__Task statement__. Please reproduce the entries that follow without a single difference.
** Recorded data follows **
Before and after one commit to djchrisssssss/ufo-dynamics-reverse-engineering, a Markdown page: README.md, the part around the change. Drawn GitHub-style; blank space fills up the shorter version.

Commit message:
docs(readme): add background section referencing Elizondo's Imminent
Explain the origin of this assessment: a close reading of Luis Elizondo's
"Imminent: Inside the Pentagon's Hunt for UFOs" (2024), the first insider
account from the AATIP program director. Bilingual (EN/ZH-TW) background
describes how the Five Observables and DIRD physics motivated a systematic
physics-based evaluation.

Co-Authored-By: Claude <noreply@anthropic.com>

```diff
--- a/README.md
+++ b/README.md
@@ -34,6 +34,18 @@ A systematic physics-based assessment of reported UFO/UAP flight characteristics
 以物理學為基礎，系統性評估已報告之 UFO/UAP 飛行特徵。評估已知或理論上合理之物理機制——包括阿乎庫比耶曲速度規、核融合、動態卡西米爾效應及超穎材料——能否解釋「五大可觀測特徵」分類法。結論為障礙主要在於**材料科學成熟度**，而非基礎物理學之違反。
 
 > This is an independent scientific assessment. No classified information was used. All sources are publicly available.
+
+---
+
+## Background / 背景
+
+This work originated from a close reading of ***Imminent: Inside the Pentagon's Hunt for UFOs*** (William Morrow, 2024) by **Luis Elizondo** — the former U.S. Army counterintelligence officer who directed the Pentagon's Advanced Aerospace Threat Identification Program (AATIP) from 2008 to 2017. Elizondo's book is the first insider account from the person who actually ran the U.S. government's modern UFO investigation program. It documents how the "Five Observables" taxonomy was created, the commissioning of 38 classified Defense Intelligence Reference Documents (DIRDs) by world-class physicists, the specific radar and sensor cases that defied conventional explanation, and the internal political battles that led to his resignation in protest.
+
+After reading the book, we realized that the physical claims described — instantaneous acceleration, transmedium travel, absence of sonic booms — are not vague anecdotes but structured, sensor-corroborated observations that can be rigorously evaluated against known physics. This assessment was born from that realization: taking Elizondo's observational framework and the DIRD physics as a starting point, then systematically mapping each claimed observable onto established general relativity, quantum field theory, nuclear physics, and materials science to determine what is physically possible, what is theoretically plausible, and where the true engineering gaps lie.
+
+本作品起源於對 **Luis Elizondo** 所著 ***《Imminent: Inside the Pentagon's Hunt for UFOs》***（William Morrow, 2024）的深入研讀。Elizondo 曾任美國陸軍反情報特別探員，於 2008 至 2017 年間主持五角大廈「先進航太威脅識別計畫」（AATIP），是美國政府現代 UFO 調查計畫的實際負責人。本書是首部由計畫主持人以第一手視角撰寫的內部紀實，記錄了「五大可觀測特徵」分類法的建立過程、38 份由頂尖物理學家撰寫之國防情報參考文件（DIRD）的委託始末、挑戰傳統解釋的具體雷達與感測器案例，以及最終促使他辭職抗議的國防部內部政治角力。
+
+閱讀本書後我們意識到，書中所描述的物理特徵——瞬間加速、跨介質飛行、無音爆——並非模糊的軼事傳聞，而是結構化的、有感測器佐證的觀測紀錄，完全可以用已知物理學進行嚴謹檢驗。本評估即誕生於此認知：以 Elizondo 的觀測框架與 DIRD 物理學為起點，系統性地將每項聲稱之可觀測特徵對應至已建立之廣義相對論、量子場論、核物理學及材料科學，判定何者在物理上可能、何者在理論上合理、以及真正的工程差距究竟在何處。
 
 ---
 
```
** End of Recorded data **
__Solution__.
Before and after one commit to djchrisssssss/ufo-dynamics-reverse-engineering, a Markdown page: README.md, the part around the change. Drawn GitHub-style; blank space fills up the shorter version.

Commit message:
docs(readme): add background section referencing Elizondo's Imminent
Explain the origin of this assessment: a close reading of Luis Elizondo's
"Imminent: Inside the Pentagon's Hunt for UFOs" (2024), the first insider
account from the AATIP program director. Bilingual (EN/ZH-TW) background
describes how the Five Observables and DIRD physics motivated a systematic
physics-based evaluation.

Co-Authored-By: Claude <noreply@anthropic.com>

```diff
--- a/README.md
+++ b/README.md
@@ -34,6 +34,18 @@ A systematic physics-based assessment of reported UFO/UAP flight characteristics
 以物理學為基礎，系統性評估已報告之 UFO/UAP 飛行特徵。評估已知或理論上合理之物理機制——包括阿乎庫比耶曲速度規、核融合、動態卡西米爾效應及超穎材料——能否解釋「五大可觀測特徵」分類法。結論為障礙主要在於**材料科學成熟度**，而非基礎物理學之違反。
 
 > This is an independent scientific assessment. No classified information was used. All sources are publicly available.
+
+---
+
+## Background / 背景
+
+This work originated from a close reading of ***Imminent: Inside the Pentagon's Hunt for UFOs*** (William Morrow, 2024) by **Luis Elizondo** — the former U.S. Army counterintelligence officer who directed the Pentagon's Advanced Aerospace Threat Identification Program (AATIP) from 2008 to 2017. Elizondo's book is the first insider account from the person who actually ran the U.S. government's modern UFO investigation program. It documents how the "Five Observables" taxonomy was created, the commissioning of 38 classified Defense Intelligence Reference Documents (DIRDs) by world-class physicists, the specific radar and sensor cases that defied conventional explanation, and the internal political battles that led to his resignation in protest.
+
+After reading the book, we realized that the physical claims described — instantaneous acceleration, transmedium travel, absence of sonic booms — are not vague anecdotes but structured, sensor-corroborated observations that can be rigorously evaluated against known physics. This assessment was born from that realization: taking Elizondo's observational framework and the DIRD physics as a starting point, then systematically mapping each claimed observable onto established general relativity, quantum field theory, nuclear physics, and materials science to determine what is physically possible, what is theoretically plausible, and where the true engineering gaps lie.
+
+本作品起源於對 **Luis Elizondo** 所著 ***《Imminent: Inside the Pentagon's Hunt for UFOs》***（William Morrow, 2024）的深入研讀。Elizondo 曾任美國陸軍反情報特別探員，於 2008 至 2017 年間主持五角大廈「先進航太威脅識別計畫」（AATIP），是美國政府現代 UFO 調查計畫的實際負責人。本書是首部由計畫主持人以第一手視角撰寫的內部紀實，記錄了「五大可觀測特徵」分類法的建立過程、38 份由頂尖物理學家撰寫之國防情報參考文件（DIRD）的委託始末、挑戰傳統解釋的具體雷達與感測器案例，以及最終促使他辭職抗議的國防部內部政治角力。
+
+閱讀本書後我們意識到，書中所描述的物理特徵——瞬間加速、跨介質飛行、無音爆——並非模糊的軼事傳聞，而是結構化的、有感測器佐證的觀測紀錄，完全可以用已知物理學進行嚴謹檢驗。本評估即誕生於此認知：以 Elizondo 的觀測框架與 DIRD 物理學為起點，系統性地將每項聲稱之可觀測特徵對應至已建立之廣義相對論、量子場論、核物理學及材料科學，判定何者在物理上可能、何者在理論上合理、以及真正的工程差距究竟在何處。
 
 ---
 
```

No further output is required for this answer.